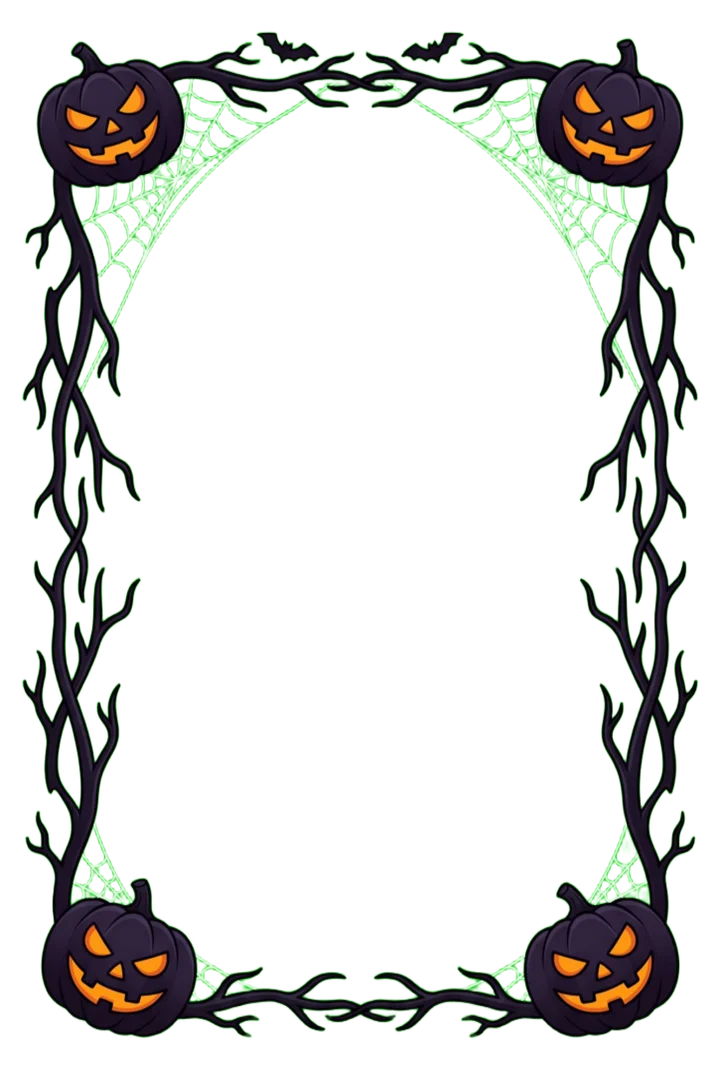
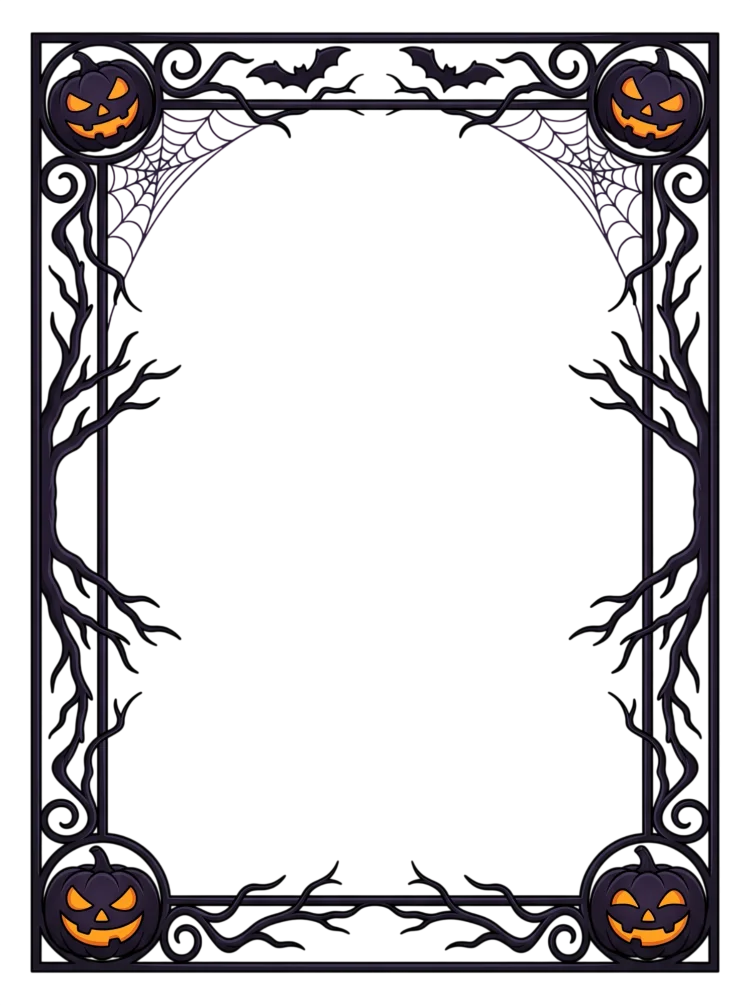
Cadres de fête en version bordure : l'illustration se réduit à l'ouverture du cadre (nouveaux cadres larges de Jordan)

Changed region(s): [[0.0306, 0.0308, 0.9778, 0.9871]]

diff --git a/sw.js b/sw.js
@@ -5,9 +5,9 @@
    Le bloc entre les deux repères est réécrit par « node outils/versions.js » : ne pas le modifier à la main. */
 "use strict";
 /* VERSIONS-AUTO-DEBUT */
-const CORE_VERSION = "4b1147fe54";
-const MEDIA_VERSION = "0e15ce91e9";
-const PRECACHE_CORE = ["index.html","manifest.json","fonts/fonts.css?v=a5827da2","jeu.css?v=79c808df","vendor/supabase.js?v=16aeff36","config.js?v=bf7d9cd8","cloud.js?v=a13ce63b","cartes-en.js?v=b669ae2b","interface-en.js?v=cdd12c88","js/bac-a-sable.js?v=691dd380","js/cartes.js?v=f4223fd7","js/langue-profil.js?v=ee853e82","js/sons-effets.js?v=615d1c2f","js/moteur.js?v=91083fb9","js/boutique-modes.js?v=7a0b70bd","js/holo.js?v=bd9f5a71","js/ouverture.js?v=62a77604","js/interface.js?v=08609b58","js/sw-register.js?v=94e2e138"];
+const CORE_VERSION = "feeaeb6063";
+const MEDIA_VERSION = "e69fef2344";
+const PRECACHE_CORE = ["index.html","manifest.json","fonts/fonts.css?v=a5827da2","jeu.css?v=43bc0903","vendor/supabase.js?v=16aeff36","config.js?v=bf7d9cd8","cloud.js?v=a13ce63b","cartes-en.js?v=b669ae2b","interface-en.js?v=cdd12c88","js/bac-a-sable.js?v=691dd380","js/cartes.js?v=f4223fd7","js/langue-profil.js?v=ee853e82","js/sons-effets.js?v=615d1c2f","js/moteur.js?v=91083fb9","js/boutique-modes.js?v=7a0b70bd","js/holo.js?v=bd9f5a71","js/ouverture.js?v=62a77604","js/interface.js?v=bd437b36","js/sw-register.js?v=94e2e138"];
 const PRECACHE_MEDIA = ["fonts/manrope-latin-ext-wght-normal.woff2","fonts/manrope-latin-wght-normal.woff2","fonts/marcellus-latin-400-normal.woff2","fonts/marcellus-latin-ext-400-normal.woff2","fonts/marcellus-sc-latin-400-normal.woff2","fonts/marcellus-sc-latin-ext-400-normal.woff2","icones/apple-touch-icon.png","icones/favicon-48.png","icones/icone-192.png","icones/icone-512.png","icones/icone-maskable-512.png","images/fond.webp","images/fond_halloween.webp","images/fond_noel.webp","images/fond_nouvelan.webp","images/fond_valentin.webp","images/lieux/inconnu.webp","images/pack.webp","images/rangs/0.webp","images/rangs/1.webp","images/rangs/2.webp","images/rangs/3.webp","images/rangs/4.webp","images/rangs/5.webp","images/rangs/6.webp","images/reflet.webp"];
 const PRECACHE_LAZY = ["images/avatars/aine.webp?v=7","images/avatars/amaterasu.webp?v=7","images/avatars/anahita.webp?v=7","images/avatars/ananke.webp?v=7","images/avatars/ananke_r.webp?v=7","images/avatars/ananke_v.webp?v=7","images/avatars/anansi.webp?v=7","images/avatars/anat.webp?v=7","images/avatars/andraste.webp?v=7","images/avatars/anubis.webp?v=7","images/avatars/aphrodite.webp?v=7","images/avatars/aphrodite_n.webp?v=7","images/avatars/aphrodite_r.webp?v=7","images/avatars/apollon.webp?v=7","images/avatars/apsu.webp?v=7","images/avatars/apsu_n.webp?v=7","images/avatars/araignee.webp?v=7","images/avatars/archiviste.webp?v=7","images/avatars/ares.webp?v=7","images/avatars/ares_h.webp?v=7","images/avatars/ares_n.webp?v=7","images/avatars/artemis.webp?v=7","images/avatars/artiste.webp?v=7","images/avatars/athena.webp?v=7","images/avatars/athlete_stade.webp?v=7","images/avatars/baba_yaga.webp?v=7","images/avatars/baldur.webp?v=7","images/avatars/balor.webp?v=7","images/avatars/bari_gongju.webp?v=7","images/avatars/bastet.webp?v=7","images/avatars/belobog.webp?v=7","images/avatars/benzaiten.webp?v=7","images/avatars/bia.webp?v=7","images/avatars/biblio.webp?v=7","images/avatars/boucher.webp?v=7","images/avatars/bourreau.webp?v=7","images/avatars/brigid.webp?v=7","images/avatars/calypso.webp?v=7","images/avatars/calypso_n.webp?v=7","images/avatars/calypso_v.webp?v=7","images/avatars/carillonneur.webp?v=7","images/avatars/celeste.webp?v=7","images/avatars/cernunnos.webp?v=7","images/avatars/cerridwen.webp?v=7","images/avatars/change.webp?v=7","images/avatars/charognard.webp?v=7","images/avatars/chasseur.webp?v=7","images/avatars/chernobog.webp?v=7","images/avatars/circe.webp?v=7","images/avatars/circe_n.webp?v=7","images/avatars/circe_v.webp?v=7","images/avatars/colosse.webp?v=7","images/avatars/comptable.webp?v=7","images/avatars/costumes.webp?v=7","images/avatars/coursier.webp?v=7","images/avatars/couturiere.webp?v=7","images/avatars/cronos.webp?v=7","images/avatars/dagda.webp?v=7","images/avatars/daji.webp?v=7","images/avatars/dante.webp?v=7","images/avatars/danu.webp?v=7","images/avatars/demeter.webp?v=7","images/avatars/devote.webp?v=7","images/avatars/dionysos.webp?v=7","images/avatars/doyenne.webp?v=7","images/avatars/dumuzi.webp?v=7","images/avatars/durga.webp?v=7","images/avatars/ea.webp?v=7","images/avatars/echidna.webp?v=7","images/avatars/ecoliere_dorigny.webp?v=7","images/avatars/ecorche.webp?v=7","images/avatars/effigie.webp?v=7","images/avatars/eir.webp?v=7","images/avatars/emiri.webp?v=7","images/avatars/enfant.webp?v=7","images/avatars/eos.webp?v=7","images/avatars/eos_r.webp?v=7","images/avatars/eos_v.webp?v=7","images/avatars/ereshkigal.webp?v=7","images/avatars/ereshkigal_n.webp?v=7","images/avatars/ereshkigal_v.webp?v=7","images/avatars/eris.webp?v=7","images/avatars/eros.webp?v=7","images/avatars/esquille.webp?v=7","images/avatars/fange.webp?v=7","images/avatars/felix.webp?v=7","images/avatars/fenrir.webp?v=7","images/avatars/ficelle.webp?v=7","images/avatars/freya.webp?v=7","images/avatars/freyr.webp?v=7","images/avatars/frigg.webp?v=7","images/avatars/funambule.webp?v=7","images/avatars/gaia.webp?v=7","images/avatars/graffeur.webp?v=7","images/avatars/guanyin.webp?v=7","images/avatars/hades.webp?v=7","images/avatars/hathor.webp?v=7","images/avatars/hecate.webp?v=7","images/avatars/hedone.webp?v=7","images/avatars/heimdall.webp?v=7","images/avatars/hel.webp?v=7","images/avatars/hel_r.webp?v=7","images/avatars/hel_v.webp?v=7","images/avatars/hephaistos.webp?v=7","images/avatars/hera.webp?v=7","images/avatars/herakles.webp?v=7","images/avatars/hermes.webp?v=7","images/avatars/horus.webp?v=7","images/avatars/hypnos.webp?v=7","images/avatars/idunn.webp?v=7","images/avatars/inanna.webp?v=7","images/avatars/indra.webp?v=7","images/avatars/ishara.webp?v=7","images/avatars/ishtar.webp?v=7","images/avatars/isis.webp?v=7","images/avatars/ixchel.webp?v=7","images/avatars/izanami.webp?v=7","images/avatars/izzy.webp?v=7","images/avatars/izzy_h.webp?v=7","images/avatars/joanna.webp?v=7","images/avatars/jordan.webp?v=7","images/avatars/jordan_n.webp?v=7","images/avatars/jormungandr.webp?v=7","images/avatars/joueuse_palud.webp?v=7","images/avatars/kali.webp?v=7","images/avatars/kama.webp?v=7","images/avatars/kitsune.webp?v=7","images/avatars/kitsune_r.webp?v=7","images/avatars/kitsune_v.webp?v=7","images/avatars/konohana.webp?v=7","images/avatars/lance_lugh.webp?v=7","images/avatars/lilith.webp?v=7","images/avatars/lipdentelle.webp?v=7","images/avatars/loki.webp?v=7","images/avatars/loviatar.webp?v=7","images/avatars/lugh.webp?v=7","images/avatars/maat.webp?v=7","images/avatars/maeve.webp?v=7","images/avatars/mago.webp?v=7","images/avatars/marduk.webp?v=7","images/avatars/maree.webp?v=7","images/avatars/maui.webp?v=7","images/avatars/medee.webp?v=7","images/avatars/medee_h.webp?v=7","images/avatars/meduse.webp?v=7","images/avatars/melinoe.webp?v=7","images/avatars/mendiant.webp?v=7","images/avatars/mere.webp?v=7","images/avatars/messagere.webp?v=7","images/avatars/meute.webp?v=7","images/avatars/mohini.webp?v=7","images/avatars/morrigan.webp?v=7","images/avatars/morrigan_h.webp?v=7","images/avatars/mouche.webp?v=7","images/avatars/musicien.webp?v=7","images/avatars/nageuse_lac.webp?v=7","images/avatars/namaka.webp?v=7","images/avatars/nammu.webp?v=7","images/avatars/nemesis.webp?v=7","images/avatars/nephtys.webp?v=7","images/avatars/nergal.webp?v=7","images/avatars/nergal_h.webp?v=7","images/avatars/nike.webp?v=7","images/avatars/nike_v.webp?v=7","images/avatars/nuee.webp?v=7","images/avatars/nuwa.webp?v=7","images/avatars/nyx.webp?v=7","images/avatars/nyx_h.webp?v=7","images/avatars/odin.webp?v=7","images/avatars/oshun.webp?v=7","images/avatars/osiris.webp?v=7","images/avatars/oya.webp?v=7","images/avatars/pakhet.webp?v=7","images/avatars/pandore.webp?v=7","images/avatars/passante.webp?v=7","images/avatars/patronne.webp?v=7","images/avatars/peche_immortalite.webp?v=7","images/avatars/pele.webp?v=7","images/avatars/pele_r.webp?v=7","images/avatars/penitente.webp?v=7","images/avatars/persephone.webp?v=7","images/avatars/plume.webp?v=7","images/avatars/poseidon.webp?v=7","images/avatars/possedee.webp?v=7","images/avatars/promethee.webp?v=7","images/avatars/psyche.webp?v=7","images/avatars/qetesh.webp?v=7","images/avatars/qetesh_r.webp?v=7","images/avatars/qetesh_v.webp?v=7","images/avatars/quetzalcoatl.webp?v=7","images/avatars/ra.webp?v=7","images/avatars/rati.webp?v=7","images/avatars/refaph.webp?v=7","images/avatars/reflet_noir.webp?v=7","images/avatars/reine_sevelin.webp?v=7","images/avatars/relieur.webp?v=7","images/avatars/remi.webp?v=7","images/avatars/rhea.webp?v=7","images/avatars/rusalka.webp?v=7","images/avatars/sansvoix.webp?v=7","images/avatars/scathach.webp?v=7","images/avatars/sedna.webp?v=7","images/avatars/sekhmet.webp?v=7","images/avatars/sekhmet_n.webp?v=7","images/avatars/selene.webp?v=7","images/avatars/set.webp?v=7","images/avatars/shamash.webp?v=7","images/avatars/shango.webp?v=7","images/avatars/shiva.webp?v=7","images/avatars/sif.webp?v=7","images/avatars/skadi.webp?v=7","images/avatars/somnambule.webp?v=7","images/avatars/source.webp?v=7","images/avatars/strategue.webp?v=7","images/avatars/styx.webp?v=7","images/avatars/sun_wukong.webp?v=7","images/avatars/susanoo.webp?v=7","images/avatars/tatoueur.webp?v=7","images/avatars/tatoueuse_flon.webp?v=7","images/avatars/tefnut.webp?v=7","images/avatars/tehom.webp?v=7","images/avatars/tezcatlipoca.webp?v=7","images/avatars/thanatos.webp?v=7","images/avatars/themis.webp?v=7","images/avatars/thor.webp?v=7","images/avatars/thot.webp?v=7","images/avatars/tlazol.webp?v=7","images/avatars/troll.webp?v=7","images/avatars/tsukuyomi.webp?v=7","images/avatars/typhon.webp?v=7","images/avatars/tyr.webp?v=7","images/avatars/ulaph.webp?v=7","images/avatars/ulaphares.webp?v=7","images/avatars/ularchiviste.webp?v=7","images/avatars/ularesathe.webp?v=7","images/avatars/ulbaldere.webp?v=7","images/avatars/ulbaldfrigg.webp?v=7","images/avatars/ulcal.webp?v=7","images/avatars/ulcircal.webp?v=7","images/avatars/ulcirce.webp?v=7","images/avatars/ulhadper.webp?v=7","images/avatars/ulhel.webp?v=7","images/avatars/ulheradio.webp?v=7","images/avatars/ulinaere.webp?v=7","images/avatars/ulji.webp?v=7","images/avatars/ulmaatset.webp?v=7","images/avatars/ulnem.webp?v=7","images/avatars/ulnikebia.webp?v=7","images/avatars/ulnikejor_v.webp?v=7","images/avatars/uloshoya.webp?v=7","images/avatars/uloshun.webp?v=7","images/avatars/ulpele_r.webp?v=7","images/avatars/ulposathe.webp?v=7","images/avatars/ulprombia.webp?v=7","images/avatars/ulprompan.webp?v=7","images/avatars/ulqetjor.webp?v=7","images/avatars/ulqetjor_r.webp?v=7","images/avatars/ulqetjor_v.webp?v=7","images/avatars/ulqetyar.webp?v=7","images/avatars/ulsomnambule.webp?v=7","images/avatars/ulsusama.webp?v=7","images/avatars/ultyphgaia.webp?v=7","images/avatars/ulya.webp?v=7","images/avatars/uzume.webp?v=7","images/avatars/vasseur.webp?v=7","images/avatars/veilleur.webp?v=7","images/avatars/veilleur_pont.webp?v=7","images/avatars/vesta.webp?v=7","images/avatars/voix_flon.webp?v=7","images/avatars/voleuse.webp?v=7","images/avatars/voyante.webp?v=7","images/avatars/voyante_barbare.webp?v=7","images/avatars/vritra.webp?v=7","images/avatars/xiuhcoatl.webp?v=7","images/avatars/xiwangmu.webp?v=7","images/avatars/yama.webp?v=7","images/avatars/yarden.webp?v=7","images/avatars/yarden_d.webp?v=7","images/avatars/yemanja.webp?v=7","images/avatars/ymir.webp?v=7","images/avatars/zeus.webp?v=7","images/lieux/archives.webp","images/lieux/cathedrale.webp","images/lieux/cirque.webp","images/lieux/domaine.webp","images/lieux/encheres.webp","images/lieux/escaliers.webp","images/lieux/faille.webp","images/lieux/flon.webp","images/lieux/ouchy.webp","images/lieux/ruelle.webp","images/lieux/sauvabelin.webp","images/lieux/sousgare.webp","images/lieux/tombeau.webp","images/lieux/tour.webp"];
 /* VERSIONS-AUTO-FIN */

diff --git a/js/interface.js b/js/interface.js
@@ -56,9 +56,12 @@ function holoTilesAttach(root){
   for(const [k,v] of HOLO_TILES) if(!live.has(k)){ holoKill(v.h); HOLO_TILES.delete(k); }
 }
 /* Cadres de fête (Jordan, 25 octobre) : cartes exclusives d'une saison et variantes Saint-Valentin / Nouvel An, affichés à l'accueil et dans la Collection (pas en partie), désactivables dans les Réglages */
+const FRAME_OPEN={"paques":[0.117,0.117,0.134,0.113],"halloween":[0.144,0.145,0.11,0.11],"saint-valentin":[0.126,0.127,0.11,0.11],"noel":[0.095,0.115,0.114,0.083],"nouvel-an":[0.188,0.188,0.159,0.136]};   /* [gauche, droite, haut, bas] : marges de l'ouverture du cadre, en fraction de l'image */
 const FRAME_EX={halloween:"halloween",noel:"noel",nouvelan:"nouvel-an",paques:"paques",valentin:"saint-valentin"};
 const frameKey=id=>{ const d=CARDS[id]; if(!d||d.token) return null; if(d.ex&&FRAME_EX[d.ex]) return FRAME_EX[d.ex]; if(/_v$/.test(id)) return "saint-valentin"; if(/_r$/.test(id)) return "nouvel-an"; if(/_p$/.test(id)) return "paques"; return null; };
 const frameCadre=id=>frameOn()&&frameKey(id)?`<i class="cadre cz" style="background-image:url('images/cadres/${frameKey(id)}.webp')" aria-hidden="true"></i>`:"";
+const frameVars=k=>{ const o=FRAME_OPEN[k]; return o?`--fl:${o[0]*100}%;--fr:${o[1]*100}%;--ft:${o[2]*100}%;--fb:${o[3]*100}%`:""; };
+const framePad=id=>{ const k=frameOn()&&frameKey(id), o=k&&FRAME_OPEN[k]; return o?` fr" style="padding:${(o[2]*150).toFixed(2)}% ${(o[1]*100).toFixed(2)}% ${(o[3]*150).toFixed(2)}% ${(o[0]*100).toFixed(2)}%`:""; };
 const frameOn=()=>P.cadres!==false&&screen!=="play"&&!(S&&S.tut);
 function fullCard(id,extra="",powOv=null){
   const d=CARDS[id], F=FAC[d.fac], R=RAR[d.r];
@@ -66,7 +69,8 @@ function fullCard(id,extra="",powOv=null){
   const hp=/\b(big|fanh)\b/.test(extra)&&d.r==="U"&&!!holoDir(id);
   const fx=!hp&&/\bbig\b/.test(extra)&&(d.r==="L"||d.r==="U")?` tilt${d.r==="U"&&d.vfx?" amb":""}" data-vfx="${d.vfx||""}`:"";
   const tl=/\btileh\b/.test(extra)&&hasHoloTile(id);
-  return `<div class="full ${extra}${d.r==="U"&&!hp&&!tl?" holo":""}${hp?" holopre":""}${tl?" holof":""}${rc(d)}${fx}">${art(id,/\bbig\b/.test(extra)?"big":undefined)}${tl?tileHolo(id,"g"+id):""}${frameOn()&&frameKey(id)?`<i class="cadre" style="background-image:url('images/cadres/${frameKey(id)}.webp')" aria-hidden="true"></i>`:""}${d.r==="L"?'<i class="lgp" aria-hidden="true"></i>':""}<span class="cost">${d.cost}</span>
+  const fk=frameOn()&&!hp&&frameKey(id);
+  return `<div class="full ${extra}${fk?" fr":""}${d.r==="U"&&!hp&&!tl?" holo":""}${hp?" holopre":""}${tl?" holof":""}${rc(d)}${fx}"${fk?` style="${frameVars(fk)}"`:""}>${art(id,/\bbig\b/.test(extra)?"big":undefined)}${tl?tileHolo(id,"g"+id):""}${fk?`<i class="cadre" style="background-image:url('images/cadres/${fk}.webp')" aria-hidden="true"></i>`:""}${d.r==="L"?'<i class="lgp" aria-hidden="true"></i>':""}<span class="cost">${d.cost}</span>
     <div class="band"><div class="n">${d.name}</div><div class="f"><span style="color:${F.c}">${F.n}</span> · <span style="color:${R.c}">${rarN(id)}</span></div>${d.fx?`<div class="e">${fxH(d.fx)}</div>`:""}</div>
     <span class="pw ${powOv!=null&&powOv>d.pow?"up":powOv!=null&&powOv<d.pow?"down":""}">${powOv!=null?powOv:d.pow}</span></div>`;
 }
@@ -480,7 +484,7 @@ function fanPickHTML(){
 /* --- carte agrandie --- */
 function zoomHTML(){
   if(!zoomId) return ""; const d=CARDS[zoomId], F=FAC[d.fac], R=RAR[d.r];
-  return `<div class="veil" data-act="unzoom"><div class="zoomwrap">${holoDir(zoomId)?`<div class="holoslot" id="holoslot" data-act="holoin">${fullCard(zoomId,"big")}${frameCadre(zoomId)}</div>`:fullCard(zoomId,"big")}
+  return `<div class="veil" data-act="unzoom"><div class="zoomwrap">${holoDir(zoomId)?`<div class="holoslot${framePad(zoomId)}" id="holoslot" data-act="holoin">${fullCard(zoomId,"big")}${frameCadre(zoomId)}</div>`:fullCard(zoomId,"big")}
     <div class="zoominfo"><div class="t">${d.name}</div><div class="m"><span style="color:${F.c}">${F.n}</span> · <span style="color:${R.c}">${rarN(zoomId)}</span> · coût ${d.cost} · puissance ${d.pow}</div>${d.fx?`<p>${fxH(d.fx)}</p>`:""}
     ${screen==="deck"&&P.owned.includes(zoomId)&&!d.token?`<p class="deckstate ${P.deck.includes(zoomId)?"in":""}">${P.deck.includes(zoomId)?`Dans ton deck · ${P.deck.length}/${ECO.deckSize}`:`Pas dans ton deck · ${P.deck.length}/${ECO.deckSize}`}</p>${deckMsg?`<p class="deckmsg">${deckMsg}</p>`:""}<button class="primary" data-act="toggle" data-id="${zoomId}">${P.deck.includes(zoomId)?"Retirer du deck":"Ajouter au deck"}</button>`:""}
     <div class="row2"><button class="ghost" data-act="unzoom">Fermer</button>${P.owned.includes(zoomId)&&P.avatar!==zoomId?`<button class="ghost" data-act="avset" data-id="${zoomId}">En faire mon avatar</button>`:""}</div></div></div></div>`;

diff --git a/jeu.css b/jeu.css
@@ -913,7 +913,7 @@ body:has(.sandbar) #app{padding-top:62px}
 .full.holopre{border-color:rgba(232,184,90,.42);box-shadow:inset 0 0 0 1px rgba(232,184,90,.3)}
 
 .holoslot{position:relative}
-.holoslot>.cadre.cz{position:absolute;inset:0;z-index:6;background-size:100% 100%;background-repeat:no-repeat;pointer-events:none;border-radius:12px}
+.holoslot>.cadre.cz{position:absolute;inset:0;z-index:6;background-size:100% 100%;background-repeat:no-repeat;pointer-events:none}
 
 .cdjour{display:flex;align-items:center;gap:12px;padding:10px 12px;margin:10px 0}
 .cdjour .cdth{flex:0 0 58px;width:58px;aspect-ratio:2/3;padding:0;border:1px solid var(--warm);border-radius:8px;overflow:hidden;background:var(--lake);cursor:pointer}
@@ -922,3 +922,15 @@ body:has(.sandbar) #app{padding-top:62px}
 .cdjour .cdtx{display:flex;flex-direction:column;gap:2px;min-width:0}
 .cdjour .cdtx b{font-family:var(--display);font-size:17px}
 .cdjour .eyebrow{color:var(--warm)}
+
+/* Cadres de fête, version « bordure » : l'illustration est réduite à l'ouverture du cadre (variables --fl --fr --ft --fb), le cadre couvre toute la carte */
+.full.fr .art,.full.fr .holotile{inset:var(--ft) var(--fr) var(--fb) var(--fl);border-radius:4px}
+.full.fr .band{left:var(--fl);right:var(--fr);bottom:var(--fb);padding:22px 6px 5px}
+.full.fr .band .n{font-size:.92em}
+.full.fr .cost{left:calc(var(--fl) + 3px);top:calc(var(--ft) + 3px)}
+.full.fr .pw{right:calc(var(--fr) + 3px);top:calc(var(--ft) + 3px)}
+.full.fr .cadre{z-index:3}
+.holoslot.fr{box-sizing:border-box}
+.holoslot.fr>.full{width:100%}
+.full.fr .band .e{display:none}
+.full.fr .cost,.full.fr .pw{z-index:4}

diff --git a/index.html b/index.html
@@ -3,7 +3,7 @@
 <link rel="preload" href="fonts/manrope-latin-wght-normal.woff2" as="font" type="font/woff2" crossorigin>
 <link rel="preload" href="fonts/marcellus-latin-400-normal.woff2" as="font" type="font/woff2" crossorigin>
 <link rel="stylesheet" href="fonts/fonts.css?v=a5827da2">
-<link rel="stylesheet" href="jeu.css?v=79c808df">
+<link rel="stylesheet" href="jeu.css?v=43bc0903">
 
 <div class="wrap" id="app"></div>
 
@@ -20,7 +20,7 @@
 <script src="js/boutique-modes.js?v=7a0b70bd"></script>
 <script src="js/holo.js?v=bd9f5a71" data-mod="js/holo-card.js?v=e749a367"></script>
 <script src="js/ouverture.js?v=62a77604"></script>
-<script src="js/interface.js?v=08609b58"></script>
+<script src="js/interface.js?v=bd437b36"></script>
 <script src="js/sw-register.js?v=94e2e138"></script>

#### TASK REQUIREMENTS:
All lines from the one with "la carte */" to the end of the material above should be copied exactly, both ends included, and nothing else.

#### TASK RESULT:
+/* Cadres de fête, version « bordure » : l'illustration est réduite à l'ouverture du cadre (variables --fl --fr --ft --fb), le cadre couvre toute la carte */
+.full.fr .art,.full.fr .holotile{inset:var(--ft) var(--fr) var(--fb) var(--fl);border-radius:4px}
+.full.fr .band{left:var(--fl);right:var(--fr);bottom:var(--fb);padding:22px 6px 5px}
+.full.fr .band .n{font-size:.92em}
+.full.fr .cost{left:calc(var(--fl) + 3px);top:calc(var(--ft) + 3px)}
+.full.fr .pw{right:calc(var(--fr) + 3px);top:calc(var(--ft) + 3px)}
+.full.fr .cadre{z-index:3}
+.holoslot.fr{box-sizing:border-box}
+.holoslot.fr>.full{width:100%}
+.full.fr .band .e{display:none}
+.full.fr .cost,.full.fr .pw{z-index:4}

diff --git a/index.html b/index.html
@@ -3,7 +3,7 @@
 <link rel="preload" href="fonts/manrope-latin-wght-normal.woff2" as="font" type="font/woff2" crossorigin>
 <link rel="preload" href="fonts/marcellus-latin-400-normal.woff2" as="font" type="font/woff2" crossorigin>
 <link rel="stylesheet" href="fonts/fonts.css?v=a5827da2">
-<link rel="stylesheet" href="jeu.css?v=79c808df">
+<link rel="stylesheet" href="jeu.css?v=43bc0903">
 
 <div class="wrap" id="app"></div>
 
@@ -20,7 +20,7 @@
 <script src="js/boutique-modes.js?v=7a0b70bd"></script>
 <script src="js/holo.js?v=bd9f5a71" data-mod="js/holo-card.js?v=e749a367"></script>
 <script src="js/ouverture.js?v=62a77604"></script>
-<script src="js/interface.js?v=08609b58"></script>
+<script src="js/interface.js?v=bd437b36"></script>
 <script src="js/sw-register.js?v=94e2e138"></script>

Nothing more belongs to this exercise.